The team prepared gold nanoparticles (AuNPs) carrying ‘probes’ derived from the viral sample being tested. They also tagged ‘upconversion nanoparticles’ (UCNPs), which emit green light when hit by a near infrared laser, with probes specific for influenza virus H7 or Ebola. If the sample contains one of the two viruses, the two types of nanoparticles interact, causing the green light emitted by the laser-targeted UCNPs to dim. This process takes place in a short period of time (two hours in the case of the influenza test) and is quantifiable.
The system has proven to be very specific: using viral samples on the AuNPs that were only slightly different from the UCNP viral-specific tags did not yield results. The researchers then anchored the nanoparticles on a nanoporous alumina platform instead of having the two components in liquid solution. This increased the sensitivity of the assay and enabled the detection of ‘femtomolar’ amounts of virus: equivalent to the lower limit of detection in tests currently used in clinical practice. This is a crucial level of sensitivity, especially in the case of Ebola where early treatment can save lives.

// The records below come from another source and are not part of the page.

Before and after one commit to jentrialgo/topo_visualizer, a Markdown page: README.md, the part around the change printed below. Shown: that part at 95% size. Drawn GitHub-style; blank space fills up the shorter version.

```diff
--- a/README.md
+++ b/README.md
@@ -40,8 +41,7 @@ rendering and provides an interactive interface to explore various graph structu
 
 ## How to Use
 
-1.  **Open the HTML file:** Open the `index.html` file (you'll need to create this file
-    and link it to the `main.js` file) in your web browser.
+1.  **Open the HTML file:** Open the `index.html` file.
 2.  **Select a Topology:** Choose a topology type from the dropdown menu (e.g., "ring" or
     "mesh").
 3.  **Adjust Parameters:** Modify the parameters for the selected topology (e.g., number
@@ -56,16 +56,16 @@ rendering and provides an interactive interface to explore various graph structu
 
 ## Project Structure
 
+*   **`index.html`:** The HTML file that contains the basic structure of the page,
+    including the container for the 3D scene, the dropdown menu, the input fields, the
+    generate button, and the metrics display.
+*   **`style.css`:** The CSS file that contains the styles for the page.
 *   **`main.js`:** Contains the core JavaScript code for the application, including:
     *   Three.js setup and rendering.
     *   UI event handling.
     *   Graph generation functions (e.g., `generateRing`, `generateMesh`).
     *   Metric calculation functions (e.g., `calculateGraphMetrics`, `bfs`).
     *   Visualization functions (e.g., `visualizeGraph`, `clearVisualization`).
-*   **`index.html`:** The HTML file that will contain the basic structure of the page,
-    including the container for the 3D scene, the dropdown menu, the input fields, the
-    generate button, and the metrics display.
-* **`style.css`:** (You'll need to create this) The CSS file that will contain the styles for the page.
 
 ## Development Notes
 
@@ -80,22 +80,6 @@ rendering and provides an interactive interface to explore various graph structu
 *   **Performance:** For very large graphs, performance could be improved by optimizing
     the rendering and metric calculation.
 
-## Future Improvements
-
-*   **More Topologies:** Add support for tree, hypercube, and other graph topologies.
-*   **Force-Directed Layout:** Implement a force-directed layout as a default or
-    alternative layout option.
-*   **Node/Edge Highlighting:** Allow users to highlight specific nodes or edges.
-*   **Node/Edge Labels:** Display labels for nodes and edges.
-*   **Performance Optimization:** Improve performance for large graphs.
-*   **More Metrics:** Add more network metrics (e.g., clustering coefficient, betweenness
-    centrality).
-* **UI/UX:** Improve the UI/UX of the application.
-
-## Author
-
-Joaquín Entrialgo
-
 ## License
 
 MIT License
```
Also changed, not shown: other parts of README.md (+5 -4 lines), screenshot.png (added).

The team is now planning to test the device on various subtypes of influenza and then move on to the fabrication of a multi-target detection platform that can simultaneously detect various subtypes of influenza viruses. The system is still at the research and development stage, but the researchers think it may become available in two to three years.
Learn more: Using nanoparticles to detect deadly viruses
The Latest on: Virus detection
UVA Reveals How a Cancer-Causing Virus Clings to Human DNA Like a Burr to a Sock
on April 19, 2018 at 7:02 am
“Now, for the first time,” Kedes said, "it's OK to say, ‘Let’s focus on structures that are vital to the virus that before were below the limits of our standard methods of detection within infected cells.’” The work was supported by the ... […]
Use of ‘StegWare’ Increases in Stealth Malware Attacks
on April 19, 2018 at 6:40 am
“They might be hiding dangerous code, a command-and-control channel or using it to exfiltrate sensitive data without detection.” In a separate report by IBM X-Force, in November researchers identified three malware samples in network attacks containing ... […]
ProtectWorks Antivirus for Mac review: Not enough protection to warrant recommendation
on April 19, 2018 at 4:05 am
That said, the app focuses entirely on virus detection and quarantining, offering no extras like networking filtering or intrusion protection found in other antivirus packages. Note: This review is part of our best antivirus roundup. Go there for details ... […]
Trend Micro Antivirus for Mac review: Solid malware prevention with no frills
on April 19, 2018 at 4:05 am
Trend Micro’s Antivirus for Mac offers solid malware detection and deterrence in a simple package with a straightforward interface. AV-Test found in its testing that it detected 99.5 percent of macOS malware, over 95 percent of macOS potentially ... […]
Malware That Can Format Hard Drives Infects 50,000 Minecraft Accounts
on April 18, 2018 at 11:13 pm
With the malware hosted on the official Minecraft domain, any detection triggered could be misinterpreted by users as a false positive,” Avast says. Once a computer is compromised by the malware, users could see messages like “You Are Nailed ... […]
via Google News and Bing News